Airbnb is the only major homestay platform not paying a tax levied on third-party lodging providers in Arlington County, ARLnow has learned exclusively.
On Sept. 1, a new Virginia law went into effect requiring businesses that facilitate homestay transactions to collect and pay a locality’s Transient Occupancy Tax (TOT). Previously, individual hosts collected the tax.
Taxes under the new system were due on Oct. 20, and so far, Airbnb — the platform with an outsized share of Arlington’s short-term rentals — has yet to comply. Homestay platform Vacation Rental By Owner (VRBO), by contrast, appears to be complying.
“As of now, Airbnb is the only major homestay platform operator that has not complied with the new state law,” Susan Anderson, the communications director for the Office of the Commissioner of Revenue, tells ARLnow. “We are aware that other localities are also experiencing the same issue.”
Arlington has 840 active homestay rentals listed on either Airbnb and VRBO, and Airbnb listings comprise 82% of rentals, with another 10% listed on both platforms, according to short-term rental data company AirDNA. That means the county could be losing out on significant tax income each month.
The tax comes out to 8.25%, including a 5% county TOT, a 0.25% local tourism TOT and the state’s 3% regional TOT.
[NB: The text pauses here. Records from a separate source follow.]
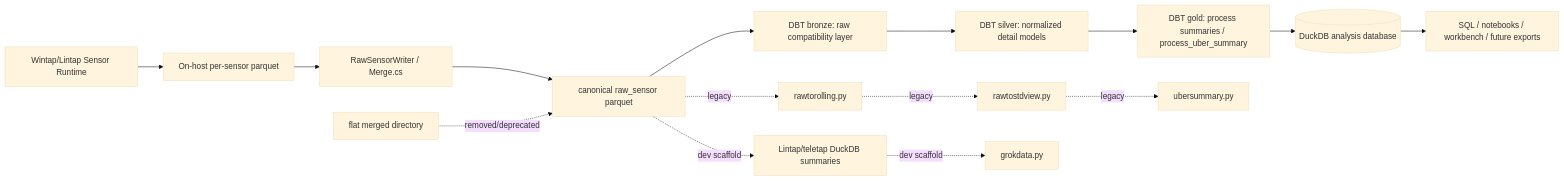
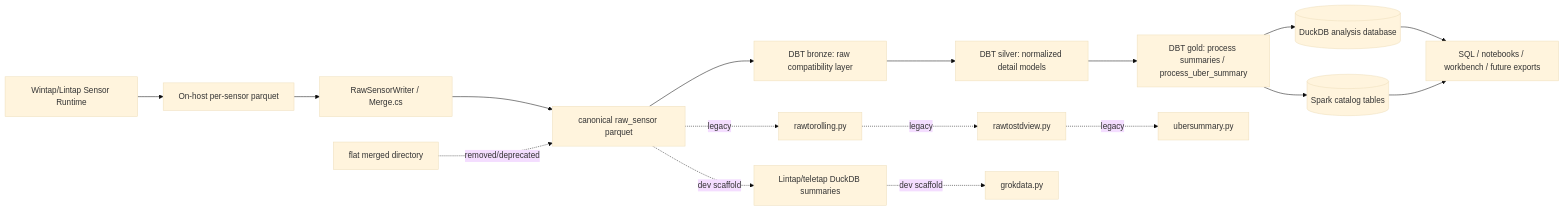
Before and after one commit to LLNL/Wintap-PyUtil: the diagram in review-notes/Architecture.md, drawn with Mermaid (base theme). The commit also changed other lines of this file and 36 other files, not shown here.

````diff
--- a/review-notes/Architecture.md
+++ b/review-notes/Architecture.md
@@ -109,21 +110,23 @@
 ```mermaid
 graph LR
     Sensor[Wintap/Lintap Sensor Runtime] --> HostParquet[On-host per-sensor parquet]
     HostParquet --> RawWriter[RawSensorWriter / Merge.cs]
     RawWriter --> RawSensor[canonical raw_sensor parquet]
 
     RawSensor --> DBTBronze[DBT bronze: raw compatibility layer]
     DBTBronze --> DBTSilver[DBT silver: normalized detail models]
     DBTSilver --> DBTGold[DBT gold: process summaries / process_uber_summary]
     DBTGold --> DuckDB[(DuckDB analysis database)]
+    DBTGold --> Spark[(Spark catalog tables)]
     DuckDB --> Analytics[SQL / notebooks / workbench / future exports]
+    Spark --> Analytics
 
     RawSensor -. legacy .-> RawToRolling[rawtorolling.py]
     RawToRolling -. legacy .-> RawToStd[rawtostdview.py]
     RawToStd -. legacy .-> UberLegacy[ubersummary.py]
 
     LegacyMerged[flat merged directory] -. removed/deprecated .-> RawSensor
 
     RawSensor -. dev scaffold .-> Teletap[Lintap/teletap DuckDB summaries]
     Teletap -. dev scaffold .-> Streamlit[grokdata.py]
 ```
````
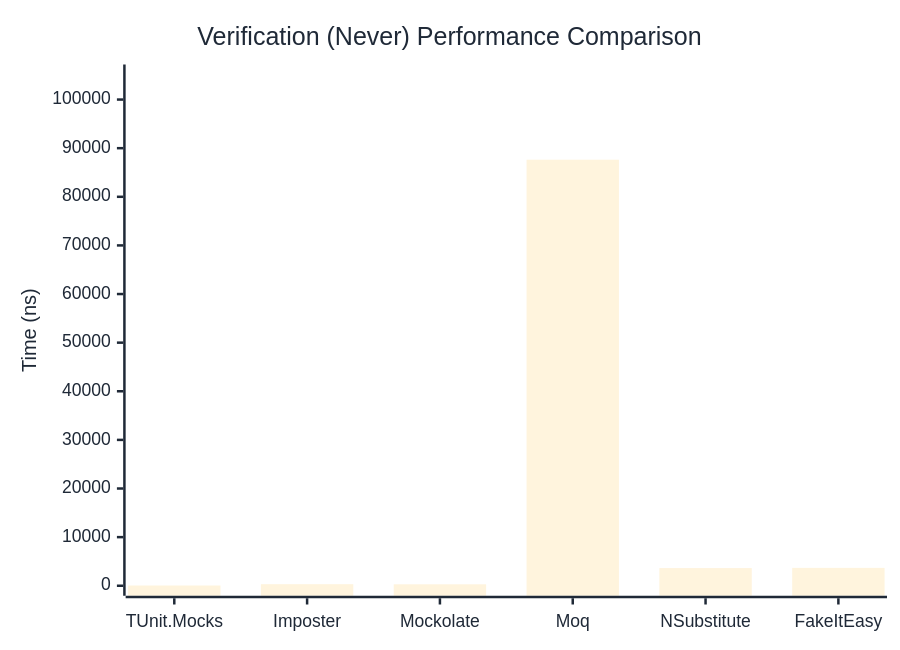
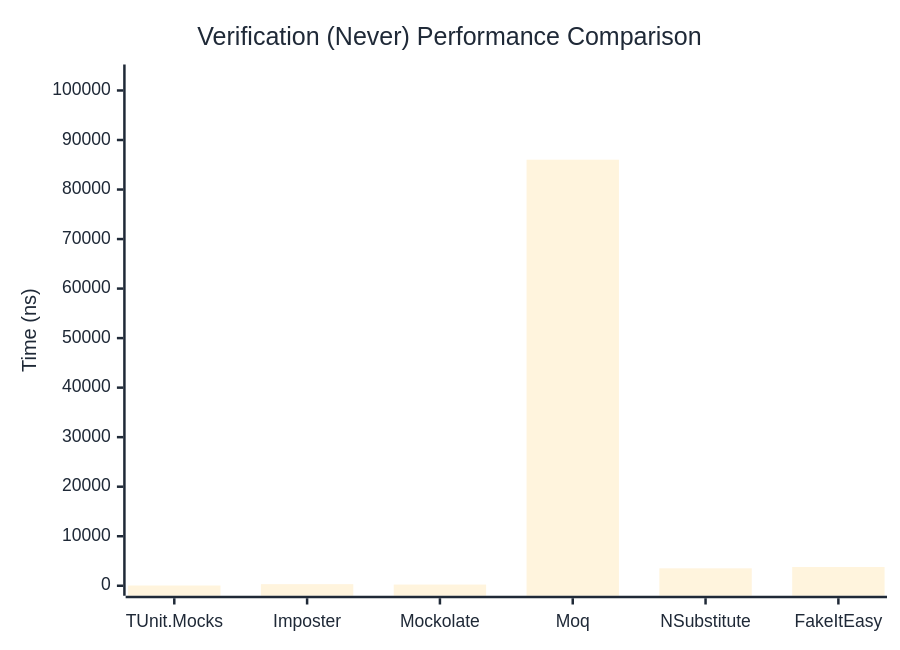
One commit to weiyilai/TUnit changed the second of 3 diagrams in docs/docs/benchmarks/mocks/Verification.md. Above: the diagram before and after it, drawn with Mermaid. The commit also changed other lines of this file and 14 other files, not shown here.

````diff
--- a/docs/docs/benchmarks/mocks/Verification.md
+++ b/docs/docs/benchmarks/mocks/Verification.md
@@ -69,27 +69,27 @@
 ```mermaid
 %%{init: {
   'theme':'base',
   'themeVariables': {
     'primaryColor': '#2563eb',
     'primaryTextColor': '#1f2937',
     'primaryBorderColor': '#1e40af',
     'lineColor': '#6b7280',
     'secondaryColor': '#7c3aed',
     'tertiaryColor': '#dc2626',
     'background': '#ffffff',
     'pie1': '#2563eb',
     'pie2': '#7c3aed',
     'pie3': '#dc2626',
     'pie4': '#f59e0b',
     'pie5': '#10b981',
     'pie6': '#06b6d4',
     'pie7': '#ec4899',
     'pie8': '#6366f1'
   }
 }}%%
 xychart-beta
   title "Verification (Never) Performance Comparison"
   x-axis ["TUnit.Mocks", "Imposter", "Mockolate", "Moq", "NSubstitute", "FakeItEasy"]
-  y-axis "Time (ns)" 0 --> 105154
-  bar [49.76, 318, 299.38, 87628.08, 3635.33, 3674.48]
+  y-axis "Time (ns)" 0 --> 103225
+  bar [49.13, 320.12, 240.68, 86020.5, 3518.15, 3783.65]
 ```
````
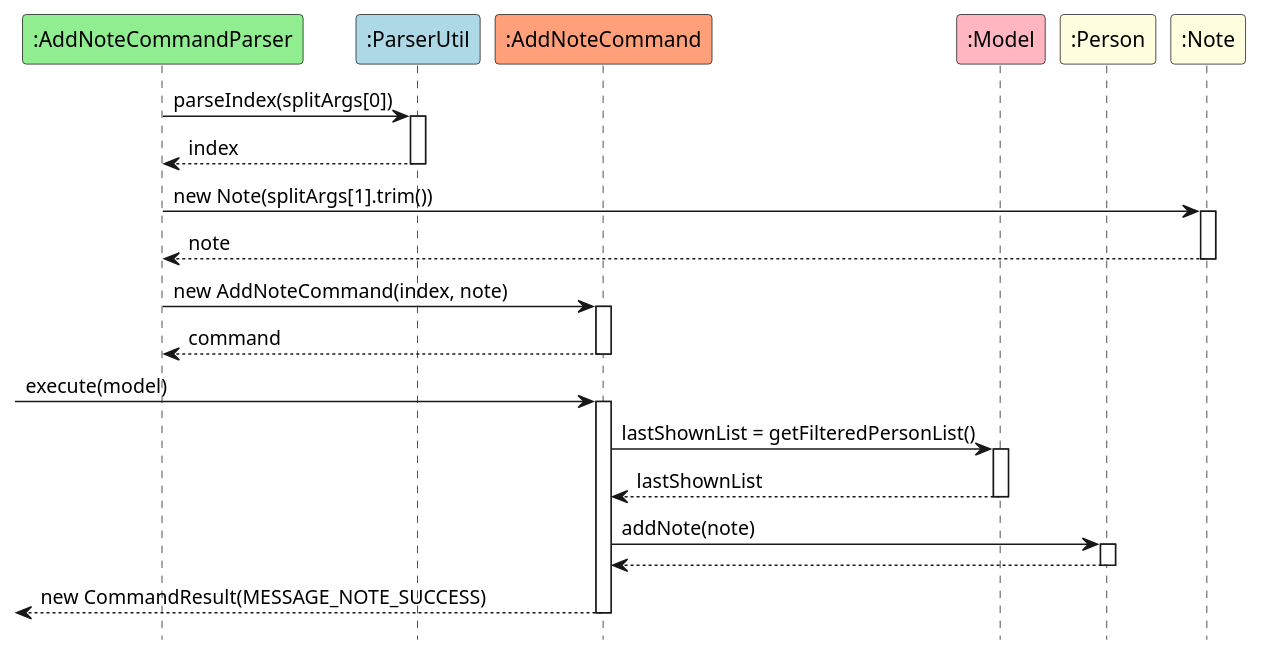
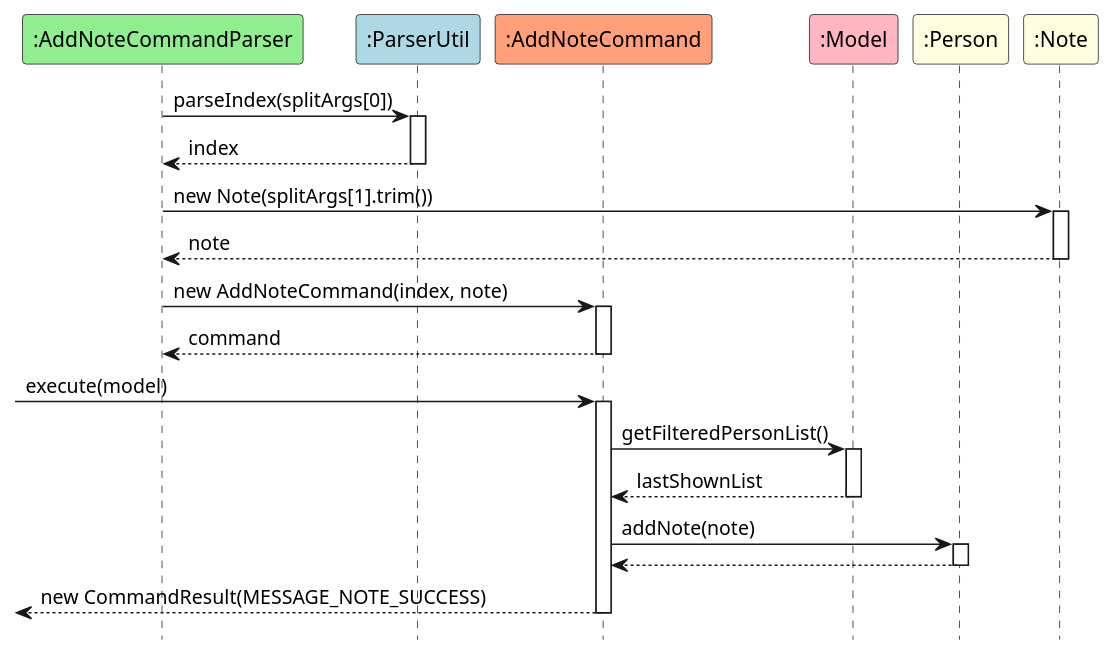
One commit to nus-cs2103-AY2324S1/tp changed the diagram in docs/diagrams/notes/NotesCommandSequenceDiagram.puml. Above: the diagram before and after it, drawn with PlantUML.

Commit message:
Remove equal

```diff
--- a/docs/diagrams/notes/NotesCommandSequenceDiagram.puml
+++ b/docs/diagrams/notes/NotesCommandSequenceDiagram.puml
@@ -1,42 +1,42 @@
 @startuml
 hide footbox
 
 participant ":AddNoteCommandParser" as Parser #lightgreen
 participant ":ParserUtil" as Util #lightblue
 participant ":AddNoteCommand" as Command #lightsalmon
 participant ":Model" as Model #lightpink
 participant ":Person" as Person #lightyellow
 participant ":Note" as Note #lightyellow
 
 Parser -> Util : parseIndex(splitArgs[0])
 activate Util
 Util --> Parser : index
 deactivate Util
 
 Parser -> Note : new Note(splitArgs[1].trim())
 activate Note
 Note --> Parser : note
 deactivate Note
 
 Parser -> Command : new AddNoteCommand(index, note)
 activate Command
 Command --> Parser : command
 deactivate Command
 
 -> Command : execute(model)
 
 activate Command
-Command -> Model : lastShownList = getFilteredPersonList()
+Command -> Model : getFilteredPersonList()
 activate Model
 Model --> Command : lastShownList
 deactivate Model
 
 Command -> Person : addNote(note)
 activate Person
 Person --> Command
 deactivate Person
 
 <-- Command : new CommandResult(MESSAGE_NOTE_SUCCESS)
 deactivate Command
 
 @enduml
```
Anderson said the office cannot disclose how much Airbnb owes due to a state law that prohibits the release of such information about individual taxpayers. However, we are told the office continues to assess Airbnb for the tax each month and is working to bring the lodging company into compliance.
A back-and-forth between county tax collectors and Airbnb appears to have been going on since at least Oct. 11, when the county notified Airbnb of its obligations in writing, per a copy of the letter obtained by ARLnow.
“The Commissioner of Revenue’s legal counsel has advised the company of its obligations and staff continues to follow up to ensure compliance,” Anderson said.
The Commissioner of Revenue has the power to determine how much should have been collected and can assess Airbnb for owed taxes, said William J. Burgess, the deputy commissioner and legal counsel for the Office of the Commissioner of Revenue.
The Arlington County Treasurer’s Office, meanwhile, “has the power and responsibility to collect payment of delinquent amounts,” he added.
Airbnb claims it hasn’t paid the TOT tax yet because of “ambiguity” in the state law. The company says it does not have the authority to collect this tax and has just started having conversations aimed at reaching a “technical solution” allowing it to collect this tax.
“Airbnb believes in helping our community pay taxes, and we have been collecting and remitting Virginia state sales tax on behalf of our Hosts since 2019, like we do in thousands of jurisdictions around the world,” said Laura Rillos, an Airbnb spokeswoman. “Unfortunately, as written, SB 1398 does not legally authorize Airbnb to collect and remit local transient occupancy taxes.”
“We are committed to working with lawmakers and stakeholders to find a technical solution so that all platform businesses have a basis to collect under the law,” Rillos continued. “We remain committed to working with communities and stakeholders across Virginia to support tourism recovery and help deliver these important tourism dollars.”
One local host who has been following this issue closely, reaching out to the county and Del. Patrick Hope (D-47) to see what is being done to get Airbnb in compliance, told ARLnow that the county could be getting shortchanged by hundreds of thousands of dollars.
“Airbnb was actually not collecting TOT from my guests, or guests in Arlington in general, as the company should have been,” said Diane Page, who has been letting out a suite attached to her Arlington Forest house since 2017. “I knew this because I saw my guest invoices, and when I randomly looked at other private (not corporate) Airbnb listings in Arlington, saw that Airbnb was not charging TOT.”
Using AirDNA data, Page estimates that the county could be missing out on more than $100,000 a month in taxes from Airbnb.